Well, most of the time. Budweiser is very, very unhappy about their beer’s appearance in “Flight,” the Denzel Washington drama that debuted this winter. In case you’re unfamiliar with the film’s plot, the unhappiness stems from the fact that Washington’s character is an alcoholic, and cans of Budweiser are seen as one of the products Washington drinks (or overdrinks). Apparently Budweiser is distressed that audiences may get the impression that you can get drunk on Budweiser.
Budweiser vice president sent a letter to Paramount and Image Movers, the studios that made the Robert Zemeckis-directed film:
“We would never condone the misuse of our products, and have a long history of promoting responsible drinking and preventing drunk driving. It is disappointing that Image Movers, the production company, and Paramount chose to use one of our brands in this manner,” McCarthy said in the letter. “We have asked the studio to obscure the Budweiser trademark in current digital copies of the movie and on all subsequent adaptations of the film, including DVD, On Demand, streaming and additional prints not yet distributed to theaters.” [Quote from Deadline]
According to the AP, Budweiser won’t get anywhere in this; there is legal precedent allowing trademarked products to be used in films without the product maker’s permission.

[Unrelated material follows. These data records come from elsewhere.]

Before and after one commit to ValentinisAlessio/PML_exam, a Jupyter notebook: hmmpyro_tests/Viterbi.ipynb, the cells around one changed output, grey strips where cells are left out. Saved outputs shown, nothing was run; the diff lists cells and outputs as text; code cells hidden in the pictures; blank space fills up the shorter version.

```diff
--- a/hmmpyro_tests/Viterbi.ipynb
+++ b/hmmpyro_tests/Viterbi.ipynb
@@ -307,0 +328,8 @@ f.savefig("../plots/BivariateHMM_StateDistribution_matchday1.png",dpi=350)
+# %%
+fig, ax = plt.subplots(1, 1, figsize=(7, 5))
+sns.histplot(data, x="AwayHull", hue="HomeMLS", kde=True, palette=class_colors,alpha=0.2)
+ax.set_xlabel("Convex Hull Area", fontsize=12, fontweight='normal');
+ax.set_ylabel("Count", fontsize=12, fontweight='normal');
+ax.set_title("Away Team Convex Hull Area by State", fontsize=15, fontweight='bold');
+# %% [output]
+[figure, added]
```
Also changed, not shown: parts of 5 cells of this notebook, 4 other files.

And what’s Budweiser’s big deal? First off, I doubt people are watching the movie and really focusing on the fact that it’s cans of Budweiser which are scattered around the drunk character played by Washington. And even more, people are really aware that you can get drunk on beer, regardless of brand; it’s not like anyone is watching and thinking, “Whoa, he must be an alcoholic because he drinks Budweiser. I’m going to drink Heineken so I’ll never become an alcoholic.” So calm down, Budweiser, you’re just making people aware of an issue they probably didn’t notice or care about.